Myanmar fisheries sector is not developing due to the lack of government and domestic banks’ financial assistance10 ตุลาคม 2561
Investments in Myanmar’s fisheries sector are almost all from the private sector and it is time to consider more help from the government for the sake of improving domestic food security and generating more revenue from exports says U Win Kyaing, general secretary of the Myanmar Fisheries Federation.
The lack of financing is one of the main things holding back the sector’s modernisation U Win Kyaing added.
“Financial assistance can come not only from the government and domestic banks, but also foreign institutions. This should be considered by government sector,” he said.
Myanmar is still very much an agriculture-based country, with 7.28 million hectares under cultivation, equal to the amount of virgin land. Almost 70 percent of the country’s population lives in rural areas and are involved in agriculture.
“The world seafood consumption has grown higher in developed regions like the Americas, European Union and also the Middle East. China is a large market and consumption is growing in countries such as South Korea and Russia.
Myanmar’s location and its climate gives a big natural advantage as a producer of seafood, so we should grasp the opportunity to tap into a large and growing market,” he said.
However, the lack of modernisation in the country’s fisheries sector is not sustainable. Overfishing and use of archaic methods such as dynamite fishing, electro-fishing, and cyanide fishing are in danger of doing great harm to the country’s fish and prawn stocks.
According to one survey from 2013, the country’s fish and prawn stocks have been declining over the last 33 years in littoral and offshore waters, making the need for resource conservation programmes the use of sustainable fishing methods increasingly urgent.

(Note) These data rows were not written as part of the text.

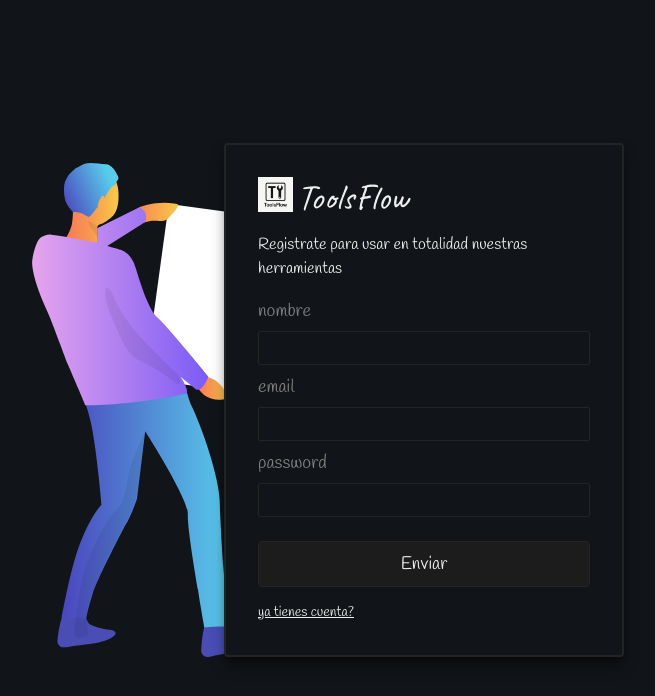
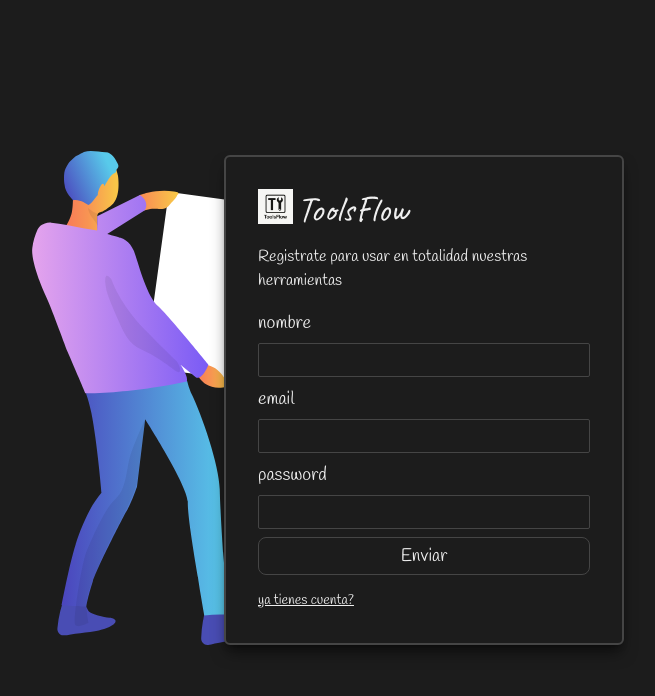
Before and after one commit to josuesss72/frontend-toolsflow, a Next.js app: page /auth/register in a window 1280 px wide. Shown: the top 696 px of the page, without its empty margins (216-871 px from the left). Built offline with nearby package versions, Linux system fonts and the light colour scheme; no server answers.

Commit message:
feat: se agregaron varibles

```diff
--- a/src/app/globals.css
+++ b/src/app/globals.css
@@ -1,28 +1,85 @@
 @import "tailwindcss";
+@import "tw-animate-css";
+/*---break---*/
+@custom-variant dark (&:is(.dark *));
 
 :root {
-  --background: #111418;
   --primary-color: #efefef;
-  --primary-color-400: #242424;
+  --primary-color-400: #454545;
   --primary-color-300: #1c1c1c;
-  --segundary-color: #948979;
+  --hover-color: #1c398e; /* Color azul claro para hover */
+  --segundary-color: #172657;
+  --border-color: #1c398e;
+  --segundary-color-400: #2b80ff;
   --terciary-color: #DFD0B8;
 
   /*TEXT COLORS*/
   --text-color-primary: #efefef;
-  --text-color-primary-400: #808080;
+  --text-color-segundary: #888888;
+  --radius: 0.625rem;
+  --background: #1c1c1c;
+  --foreground: oklch(0.13 0.028 261.692);
+  --card: oklch(1 0 0);
+  --card-foreground: oklch(0.13 0.028 261.692);
+  --popover: oklch(1 0 0);
+  --popover-foreground: oklch(0.13 0.028 261.692);
+  --primary: oklch(0.21 0.034 264.665);
+  --primary-foreground: oklch(0.985 0.002 247.839);
+  --secondary: oklch(0.967 0.003 264.542);
+  --secondary-foreground: oklch(0.21 0.034 264.665);
+  --muted: #1c1c1c;
+  --muted-foreground: oklch(0.551 0.027 264.364);
+  --accent: #000000;
+  --accent-foreground: #efefef;
+  --destructive: oklch(0.577 0.245 27.325);
+  --border: oklch(0.928 0.006 264.531);
+  --input: oklch(0.928 0.006 264.531);
+  --ring: oklch(0.707 0.022 261.325);
+  --chart-1: oklch(0.646 0.222 41.116);
+  --chart-2: oklch(0.6 0.118 184.704);
+  --chart-3: oklch(0.398 0.07 227.392);
+  --chart-4: oklch(0.828 0.189 84.429);
+  --chart-5: oklch(0.769 0.188 70.08);
+  --sidebar: oklch(0.985 0.002 247.839);
+  --sidebar-foreground: oklch(0.13 0.028 261.692);
+  --sidebar-primary: oklch(0.21 0.034 264.665);
+  --sidebar-primary-foreground: oklch(0.985 0.002 247.839);
+  --sidebar-accent: oklch(0.967 0.003 264.542);
+  --sidebar-accent-foreground: oklch(0.21 0.034 264.665);
+  --sidebar-border: oklch(0.928 0.006 264.531);
+  --sidebar-ring: oklch(0.707 0.022 261.325);
+}
+
+.card {
+  @apply bg-[var(--background)] flex flex-col gap-4 border-[1px] border-[var(--primary-color-300)] shadow-lg shadow-black rounded-sm p-4
+}
+
+.back_gradient {
+  @apply bg-gradient-to-r from-indigo-950 to-black
 }
 
 .btn_primary {
-  @apply text-lg w-full border-[1px] bg-[var(--primary-color-300)] hover:bg-[var(--background)] transition-colors duration-300 mt-4 border-[var(--primary-color-400)] cursor-pointer p-2 rounded-sm
+  @apply text-lg border-[1px] bg-[var(--primary-color-300)] border-[var(--primary-color-400)] flex justify-center items-center cursor-pointer px-4 py-1 rounded-md
+}
+
+.btn_segundary {
+  @apply flex cursor-pointer text-base bg-blue-900 py-1 px-4 rounded-md justify-center items-center border-blue-500 border-[1px]
 }
 
 .input_primary {
   @apply border-[1px] rounded-xs border-[var(--primary-color-400)] p-0.5 w-full
 }
 
+.input_segundary {
+  @apply p-2 border-[1px] font-light focus:outline-none border-gray-700 rounded-sm bg-black
+}
+
 .shadow_primary {
   @apply shadow-black/50 shadow-lg
+}
+
+.page {
+  @apply pl-20 pt-20 w-screen
 }
 
 @keyframes fadeInRight {
@@ -39,3 +96,90 @@
 .animation-messages {
   animation: fadeInRight 0.4s ease-out;
 }
+
+/*---break---*/
+
+@theme inline {
+  --radius-sm: calc(var(--radius) - 4px);
+  --radius-md: calc(var(--radius) - 2px);
+  --radius-lg: var(--radius);
+  --radius-xl: calc(var(--radius) + 4px);
+  --color-background: var(--background);
+  --color-foreground: var(--foreground);
+  --color-card: var(--card);
+  --color-card-foreground: var(--card-foreground);
+  --color-popover: var(--popover);
+  --color-popover-foreground: var(--popover-foreground);
+  --color-primary: var(--primary);
+  --color-primary-foreground: var(--primary-foreground);
+  --color-secondary: var(--secondary);
+  --color-secondary-foreground: var(--secondary-foreground);
+  --color-muted: var(--muted);
+  --color-muted-foreground: var(--muted-foreground);
+  --color-accent: var(--accent);
+  --color-accent-foreground: var(--accent-foreground);
+  --color-destructive: var(--destructive);
+  --color-border: var(--border);
+  --color-input: var(--input);
+  --color-ring: var(--ring);
+  --color-chart-1: var(--chart-1);
+  --color-chart-2: var(--chart-2);
+  --color-chart-3: var(--chart-3);
+  --color-chart-4: var(--chart-4);
+  --color-chart-5: var(--chart-5);
+  --color-sidebar: var(--sidebar);
+  --color-sidebar-foreground: var(--sidebar-foreground);
+  --color-sidebar-primary: var(--sidebar-primary);
+  --color-sidebar-primary-foreground: var(--sidebar-primary-foreground);
+  --color-sidebar-accent: var(--sidebar-accent);
+  --color-sidebar-accent-foreground: var(--sidebar-accent-foreground);
+  --color-sidebar-border: var(--sidebar-border);
+  --color-sidebar-ring: var(--sidebar-ring);
+}
+
+/*---break---*/
+
+.dark {
+  --background: oklch(0.13 0.028 261.692);
+  --foreground: oklch(0.985 0.002 247.839);
+  --card: oklch(0.21 0.034 264.665);
+  --card-foreground: oklch(0.985 0.002 247.839);
+  --popover: oklch(0.21 0.034 264.665);
+  --popover-foreground: oklch(0.985 0.002 247.839);
+  --primary: oklch(0.928 0.006 264.531);
+  --primary-foreground: oklch(0.21 0.034 264.665);
+  --secondary: oklch(0.278 0.033 256.848);
+  --secondary-foreground: oklch(0.985 0.002 247.839);
+  --muted: oklch(0.278 0.033 256.848);
+  --muted-foreground: oklch(0.707 0.022 261.325);
+  --accent: oklch(0.278 0.033 256.848);
+  --accent-foreground: oklch(0.985 0.002 247.839);
+  --destructive: oklch(0.704 0.191 22.216);
+  --border: oklch(1 0 0 / 10%);
+  --input: oklch(1 0 0 / 15%);
+  --ring: oklch(0.551 0.027 264.364);
+  --chart-1: oklch(0.488 0.243 264.376);
+  --chart-2: oklch(0.696 0.17 162.48);
+  --chart-3: oklch(0.769 0.188 70.08);
+  --chart-4: oklch(0.627 0.265 303.9);
+  --chart-5: oklch(0.645 0.246 16.439);
+  --sidebar: oklch(0.21 0.034 264.665);
+  --sidebar-foreground: oklch(0.985 0.002 247.839);
+  --sidebar-primary: oklch(0.488 0.243 264.376);
+  --sidebar-primary-foreground: oklch(0.985 0.002 247.839);
+  --sidebar-accent: oklch(0.278 0.033 256.848);
+  --sidebar-accent-foreground: oklch(0.985 0.002 247.839);
+  --sidebar-border: oklch(1 0 0 / 10%);
+  --sidebar-ring: oklch(0.551 0.027 264.364);
+}
+
+/*---break---*/
+
+@layer base {
+  * {
+    @apply border-border outline-ring/50;
+  }
+  body {
+    @apply bg-background text-foreground;
+  }
+}
```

While Myanmar stopped issuing foreign fishing permits in 2014 and imposed no-fishing periods in some areas, proper conservation efforts will require systematic use of modern technology. Such efforts will require funding and expertise.
Meanwhile, aquaculture, the breeding of fish and prawns in ponds or lakes, is also a potential area of growth for the country’s economy
According to the Fisheries Department, there are a total of a 194,000 hectares of fish and prawn farms in the country, mostly in Ayeyarwaddy Division, Yangon Division and Bago Region. Moreover, Sagaing Region and Mandalay Region also have farms that fulfil local demand in northern Myanmar.
Last year, Thailand’s fisheries sector generated US$6.5 billion while Vietnam’s generated US$8.3 billion.
(The Myanmar Times: https://www.mmtimes.com/news/fisheries-sector-not-developing-due-no-funding.html )